→ WORK TASK
Only the lines that hold "multi" should be in the answer, each copied from the data below.

======== TASK MATERIAL

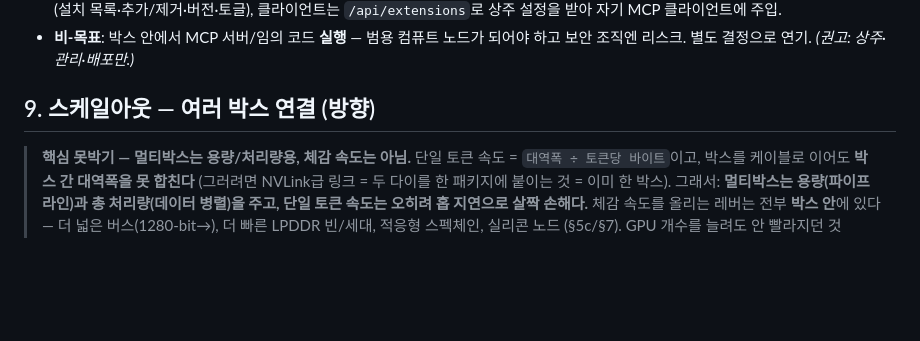
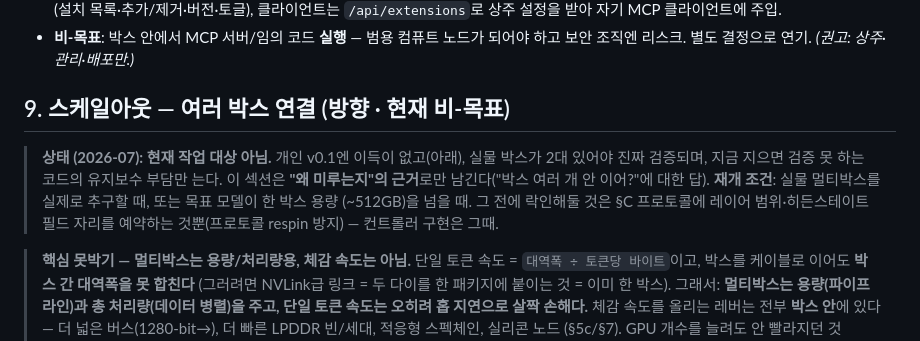
Before and after one commit to Wick-Lim/AIPU, a Markdown page: docs/PRODUCT_SPEC.md, the part around the change. Drawn GitHub-style; blank space fills up the shorter version.

Commit message:
docs(spec): mark multi-box scale-out as NOT a current target (kept as rationale only)
Parking parallel/multi-box: no benefit for the personal v0.1, needs two real
boxes to actually verify, and building it now is unverifiable maintenance
burden. Section 9 stays as the documented rationale for WHY it is deferred (the
NVLink-wall / capacity-insurance logic answers 'why not just chain boxes?'), with
an explicit resume condition (real multi-box pursuit, or a target model > one
box's ~512GB). The only thing to lock in before then is reserving the layer-range
/ hidden-state field slots in the section-C protocol; controllers come later.

```diff
--- a/docs/PRODUCT_SPEC.md
+++ b/docs/PRODUCT_SPEC.md
@@ -123,7 +123,14 @@ USB4 전송(실리콘 인터페이스; v0.1 소프트웨어는 로컬 HTTP).
 - **비-목표**: 박스 안에서 MCP 서버/임의 코드 **실행** — 범용 컴퓨트 노드가 되어야
   하고 보안 조직엔 리스크. 별도 결정으로 연기. *(권고: 상주·관리·배포만.)*
 
-## 9. 스케일아웃 — 여러 박스 연결 (방향)
+## 9. 스케일아웃 — 여러 박스 연결 (방향 · 현재 비-목표)
+
+> **상태 (2026-07): 현재 작업 대상 아님.** 개인 v0.1엔 이득이 없고(아래), 실물 박스가
+> 2대 있어야 진짜 검증되며, 지금 지으면 검증 못 하는 코드의 유지보수 부담만 는다.
+> 이 섹션은 **"왜 미루는지"의 근거**로만 남긴다("박스 여러 개 안 이어?"에 대한 답).
+> **재개 조건**: 실물 멀티박스를 실제로 추구할 때, 또는 목표 모델이 한 박스 용량
+> (~512GB)을 넘을 때. 그 전에 락인해둘 것은 §C 프로토콜에 레이어 범위·히든스테이트
+> 필드 자리를 예약하는 것뿐(프로토콜 respin 방지) — 컨트롤러 구현은 그때.
 
 > **핵심 못박기 — 멀티박스는 용량/처리량용, 체감 속도는 아님.** 단일 토큰 속도 =
 > `대역폭 ÷ 토큰당 바이트`이고, 박스를 케이블로 이어도 **박스 간 대역폭을 못 합친다**
```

================

→ FINISHED EXERCISE
docs(spec): mark multi-box scale-out as NOT a current target (kept as rationale only)
Parking parallel/multi-box: no benefit for the personal v0.1, needs two real
an explicit resume condition (real multi-box pursuit, or a target model > one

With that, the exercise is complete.